The peaceful nature of the protest took a turn at around 9pm, when ordinary policemen located at the barricade were replaced with specialised units armed head-to-toe with protective gear and ‘less lethal’ weapons. Their threatening presence was sporadically met with flying rotten eggs or the unpleasant smell of a stink bomb. At 9:30pm, with the sensibilities of the militarised forces already very much wounded, the whistle signalling the forthcoming repression began to sound. First, there was the sting of pepper spray in the eyes of those gathered in front of the barricade, including members of the press and legal observers. When this only caused the crowd to fall back a few metres, canisters of tear gas were launched.
Amid the confusion, several squadrons of black boots emerged from behind the barricade and entered into formation to carry out the eviction. Almost all the cobbled streets of Old San Juan once again witnessed scenes of street fights between protesters resisting the order to disperse, and riot police shooting rubber bullets and pellets at close range, trampling and kicking those who fell to the ground, and smothering those who had yet to recover from the previous onslaught of tear gas. Three other people were violently arrested and must appear before a judge in September to settle their criminal charges. Dozens more were injured, including a 70-year-old trumpet player and a young trans woman who had to go to the hospital to remove pellets embedded in her skin.

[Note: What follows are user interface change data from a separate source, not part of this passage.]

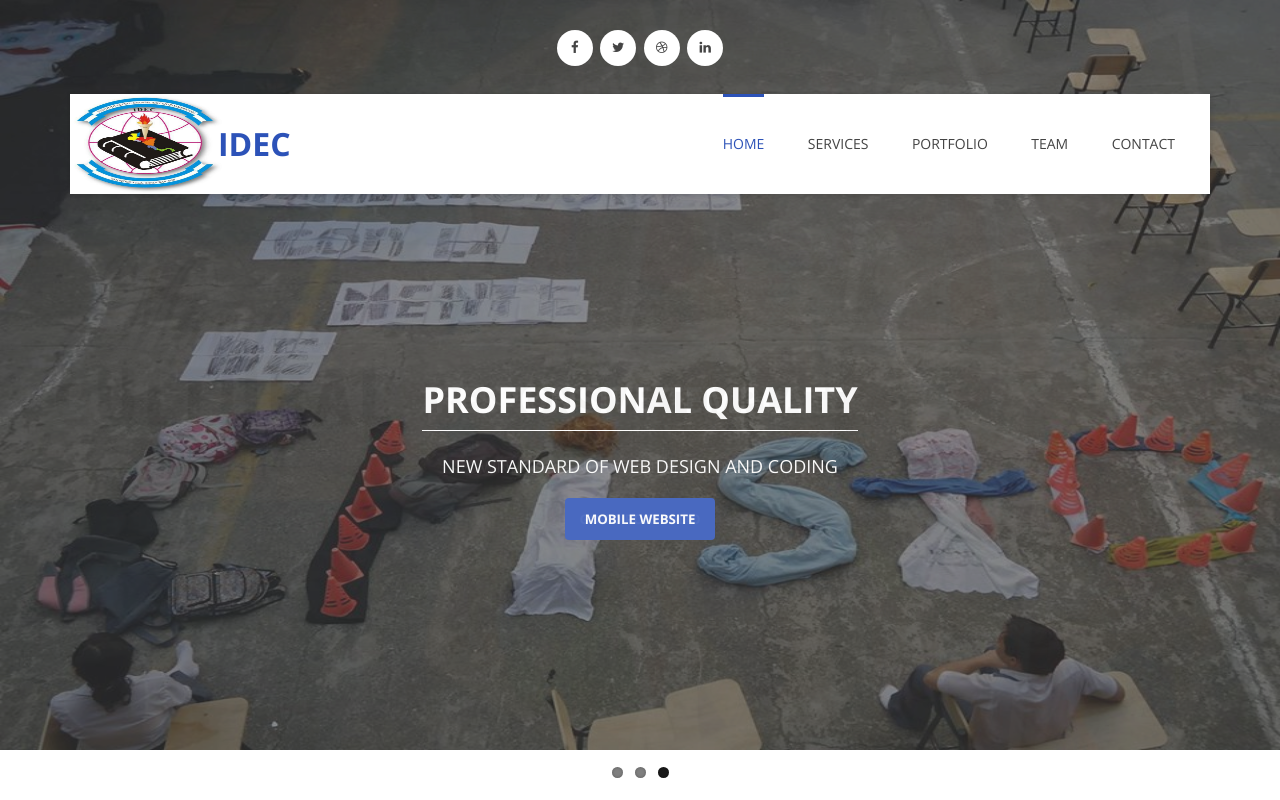
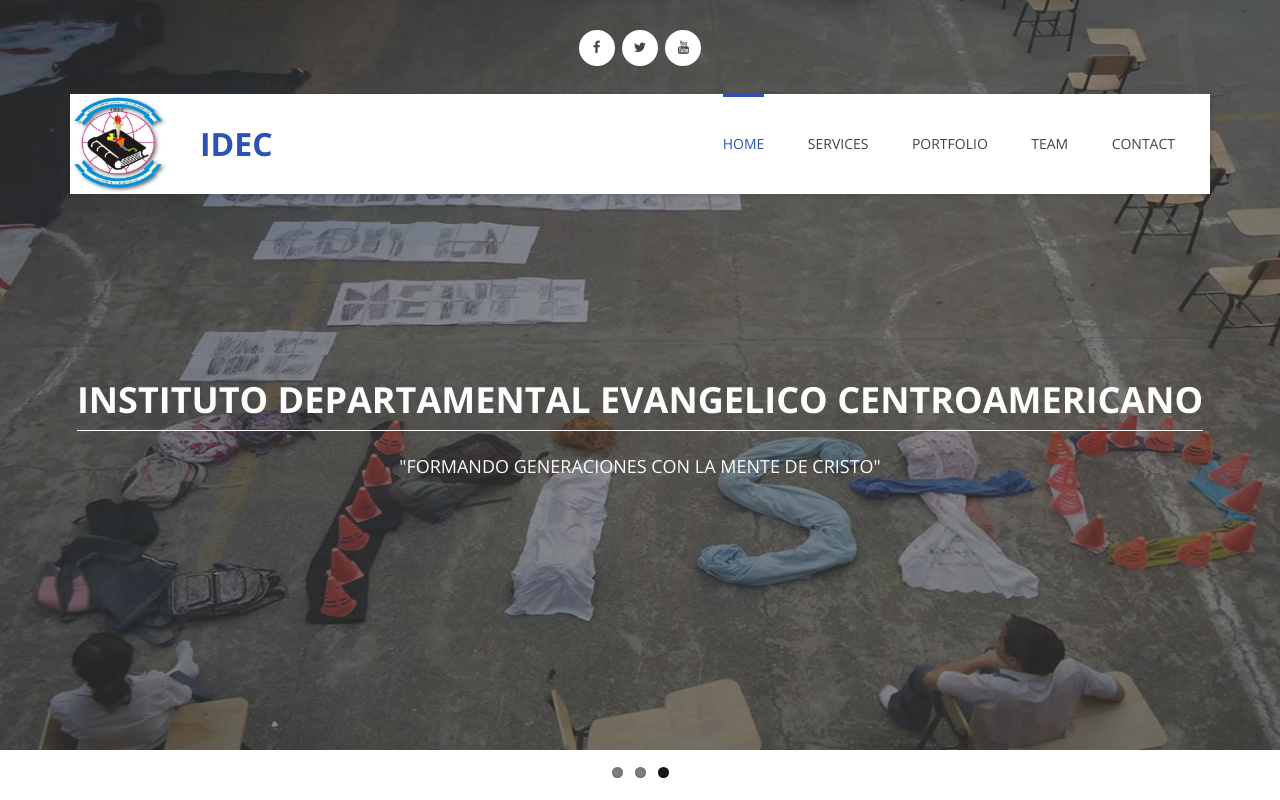
Before and after one commit to Disjes/Idec, a plain HTML site: page index.html in a window 1280 px wide. Shown: the top 800 px of the page. Drawn offline with nearby package versions, Linux system fonts and the light colour scheme; some packages are replaced by stand-ins of ours.

Commit message:
Initial Changes

```diff
--- a/css/templatemo_style.css
+++ b/css/templatemo_style.css
@@ -280,7 +280,7 @@ hr {
 
 .logo-wrapper {
   background: url(../images/logo.jpg) no-repeat;
-  background-size:40% 100%;
+  background-size:100px 100px;
   height: 100px;
   background-position: 15px;
 }
--- a/index.html
+++ b/index.html
@@ -33,8 +33,7 @@
                             <ul class="social-icons">
                                 <li><a href="#" class="fa fa-facebook"></a></li>
                                 <li><a href="#" class="fa fa-twitter"></a></li>
-                                <li><a href="#" class="fa fa-dribbble"></a></li>
-                                <li><a href="#" class="fa fa-linkedin"></a></li>
+                                <li><a href="#" class="fa fa-youtube"></a></li>
                             </ul>
                         </div> <!-- /.col-md-12 -->
                     </div> <!-- /.row -->
@@ -44,7 +43,7 @@
                         <div id="menu-wrapper">
                             <div class="row">
                                 <div class="logo-wrapper col-md-4 col-sm-2 col-xs-8">
-                                    <h1 style="padding-left:5%">
+                                    <h1>
                                         <a href="#">IDEC</a>
                                     </h1>
                                 </div> <!-- /.logo-wrapper -->
@@ -80,27 +79,24 @@
                                 <div class="overlay"></div>
                                 <img src="images/sl1.jpg" alt="" style="height:750px">
                                 <div class="slider-caption visible-md visible-lg">
-                                    <h2>Digital Studio</h2>
-                                    <p>Let us design your website</p>
-                                    <a href="#" class="slider-btn">Responsive Template</a>
+                                    <h2>Instituto Departamental Evangelico Centroamericano</h2>
+                                    <p>"Formando generaciones con la mente de Cristo"</p>
                                 </div>
                             </li>
                             <li>
                                 <div class="overlay"></div>
                                 <img src="images/sl2.jpg" alt="" style="height:750px">
                                 <div class="slider-caption visible-md visible-lg">
-                                    <h2>Responsive Template</h2>
-                                    <p>Download and use it for your website</p>
-                                    <a href="#" class="slider-btn">Go to Portfolio</a>
+                                    <h2>Instituto Departamental Evangelico Centroamericano</h2>
+                                    <p>"Formando generaciones con la mente de Cristo"</p>
                                 </div>
                             </li>
                             <li>
                                 <div class="overlay"></div>
                                 <img src="images/sl3.jpg" alt="" style="height:750px">
                                 <div class="slider-caption visible-md visible-lg">
-                                    <h2>Professional Quality</h2>
-                                    <p>New standard of web design and coding</p>
-                                    <a href="#" class="slider-btn">Mobile Website</a>
+                                    <h2>Instituto Departamental Evangelico Centroamericano</h2>
+                                    <p>"Formando generaciones con la mente de Cristo"</p>
                                 </div>
                             </li>
                         </ul>
```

The next day, the police commissioner, who remains under US court supervision due to a pattern of civil rights violations, justified the violent raid, arguing that the officers had been assaulted with eggs, stones and even a shovel, which turned out to be a prop of an actor who had turned up at the protest as Pateco the gravedigger. A new, anonymous call for a rally on Saturday night is now circulating social media.